■ **TASK TO CARRY OUT**
Only an exact copy of the entries, stripped of pictures, will serve as the answer.
+++ RECORD SET
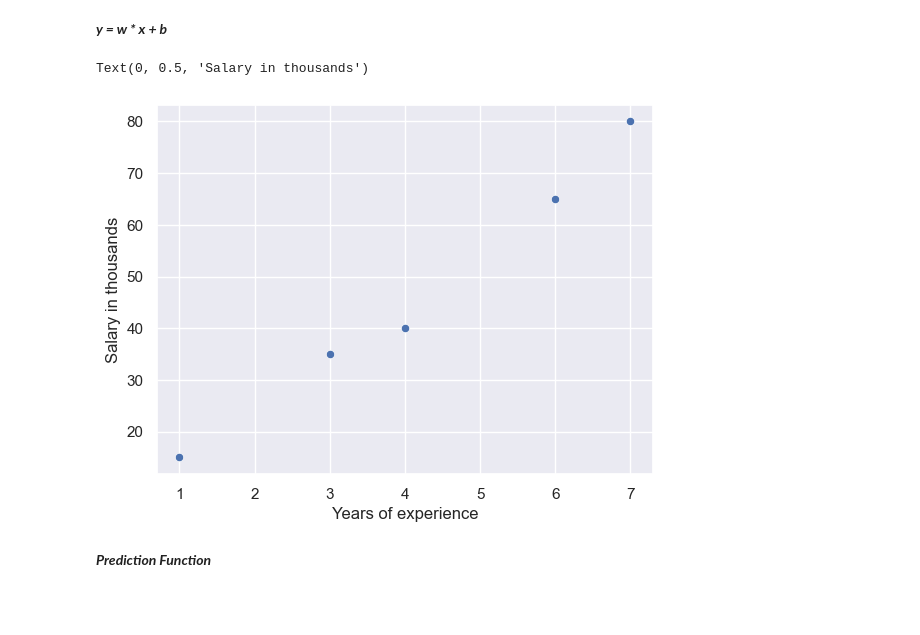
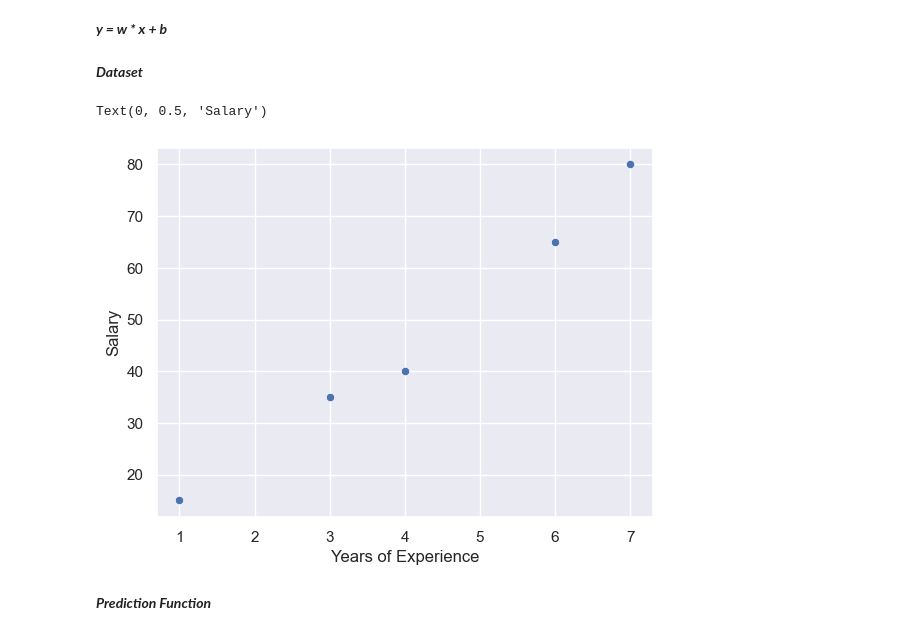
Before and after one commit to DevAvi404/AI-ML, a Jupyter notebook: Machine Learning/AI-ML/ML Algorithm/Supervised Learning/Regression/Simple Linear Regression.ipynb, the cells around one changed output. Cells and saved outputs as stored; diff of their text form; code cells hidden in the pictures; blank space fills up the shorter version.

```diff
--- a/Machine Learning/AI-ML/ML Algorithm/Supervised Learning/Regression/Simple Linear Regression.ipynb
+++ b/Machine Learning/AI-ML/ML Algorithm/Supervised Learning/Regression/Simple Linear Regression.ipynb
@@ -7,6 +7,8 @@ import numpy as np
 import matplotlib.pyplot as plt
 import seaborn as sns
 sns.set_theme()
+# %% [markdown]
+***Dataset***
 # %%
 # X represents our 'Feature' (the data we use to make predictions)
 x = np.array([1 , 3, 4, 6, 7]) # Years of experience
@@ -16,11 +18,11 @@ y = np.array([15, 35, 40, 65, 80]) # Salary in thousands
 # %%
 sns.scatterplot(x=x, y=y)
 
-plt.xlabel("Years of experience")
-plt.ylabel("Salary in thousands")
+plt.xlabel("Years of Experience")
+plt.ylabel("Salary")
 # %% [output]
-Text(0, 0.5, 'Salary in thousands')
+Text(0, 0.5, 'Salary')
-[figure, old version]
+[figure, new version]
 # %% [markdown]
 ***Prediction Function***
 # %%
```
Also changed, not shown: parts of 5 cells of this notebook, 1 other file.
++++++
■ **TASK SOLUTION**
Before and after one commit to DevAvi404/AI-ML, a Jupyter notebook: Machine Learning/AI-ML/ML Algorithm/Supervised Learning/Regression/Simple Linear Regression.ipynb, the cells around one changed output. Cells and saved outputs as stored; diff of their text form; code cells hidden in the pictures; blank space fills up the shorter version.

```diff
--- a/Machine Learning/AI-ML/ML Algorithm/Supervised Learning/Regression/Simple Linear Regression.ipynb
+++ b/Machine Learning/AI-ML/ML Algorithm/Supervised Learning/Regression/Simple Linear Regression.ipynb
@@ -7,6 +7,8 @@ import numpy as np
 import matplotlib.pyplot as plt
 import seaborn as sns
 sns.set_theme()
+# %% [markdown]
+***Dataset***
 # %%
 # X represents our 'Feature' (the data we use to make predictions)
 x = np.array([1 , 3, 4, 6, 7]) # Years of experience
@@ -16,11 +18,11 @@ y = np.array([15, 35, 40, 65, 80]) # Salary in thousands
 # %%
 sns.scatterplot(x=x, y=y)
 
-plt.xlabel("Years of experience")
-plt.ylabel("Salary in thousands")
+plt.xlabel("Years of Experience")
+plt.ylabel("Salary")
 # %% [output]
-Text(0, 0.5, 'Salary in thousands')
+Text(0, 0.5, 'Salary')
-[figure, old version]
+[figure, new version]
 # %% [markdown]
 ***Prediction Function***
 # %%
```
Also changed, not shown: parts of 5 cells of this notebook, 1 other file.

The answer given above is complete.